Across the listing below, count the lines containing "closes". Answer with that number only.

(RECORDS TO USE begins)

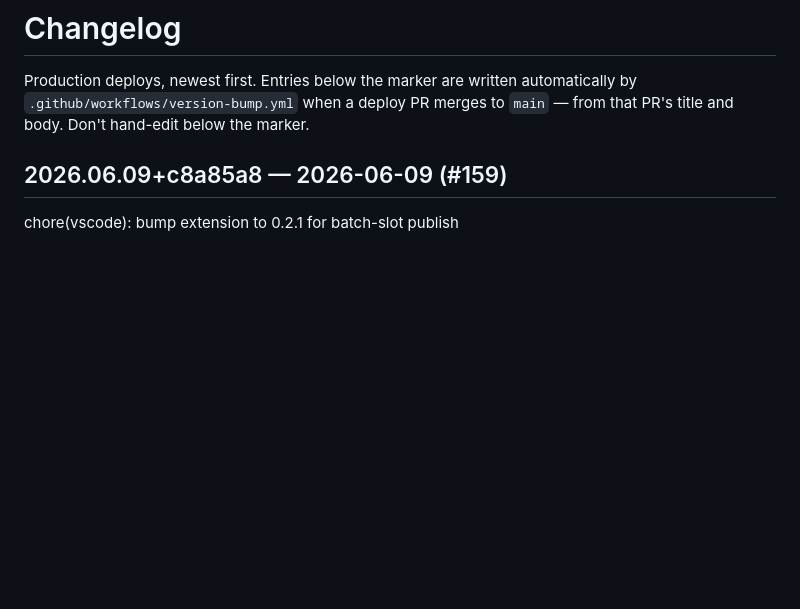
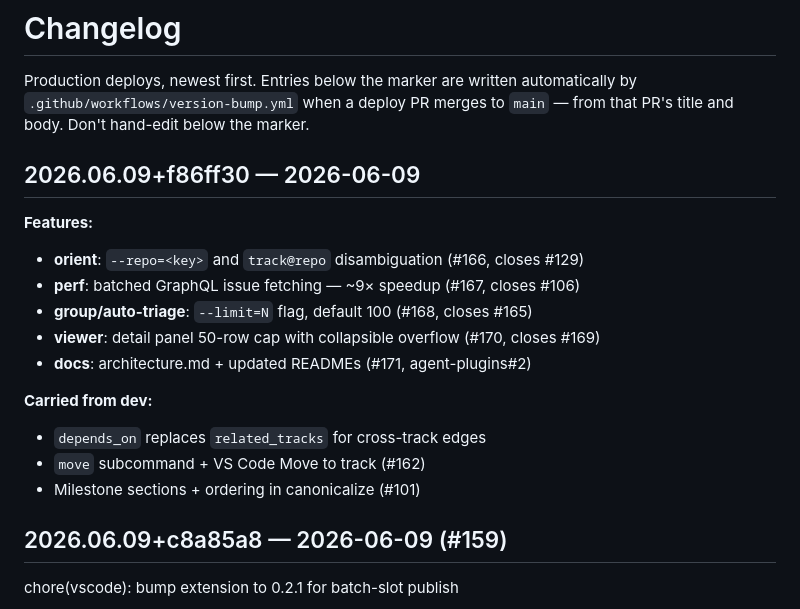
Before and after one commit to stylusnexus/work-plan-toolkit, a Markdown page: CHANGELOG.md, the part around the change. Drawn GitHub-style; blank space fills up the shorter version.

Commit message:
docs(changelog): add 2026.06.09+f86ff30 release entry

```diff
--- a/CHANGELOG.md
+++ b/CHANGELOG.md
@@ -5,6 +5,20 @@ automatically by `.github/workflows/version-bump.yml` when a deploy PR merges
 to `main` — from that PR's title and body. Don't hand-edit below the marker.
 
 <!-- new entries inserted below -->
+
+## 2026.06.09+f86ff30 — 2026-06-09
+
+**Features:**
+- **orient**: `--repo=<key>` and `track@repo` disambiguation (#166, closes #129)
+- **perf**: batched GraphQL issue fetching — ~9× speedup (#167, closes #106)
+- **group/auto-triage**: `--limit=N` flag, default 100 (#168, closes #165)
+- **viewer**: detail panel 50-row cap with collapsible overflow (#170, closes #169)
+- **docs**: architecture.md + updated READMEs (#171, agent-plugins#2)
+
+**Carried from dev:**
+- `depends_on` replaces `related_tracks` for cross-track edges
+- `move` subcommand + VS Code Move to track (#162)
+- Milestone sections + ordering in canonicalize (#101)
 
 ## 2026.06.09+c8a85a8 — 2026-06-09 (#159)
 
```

(RECORDS TO USE ends)

▶ SOLUTION FOR THIS TASK: 4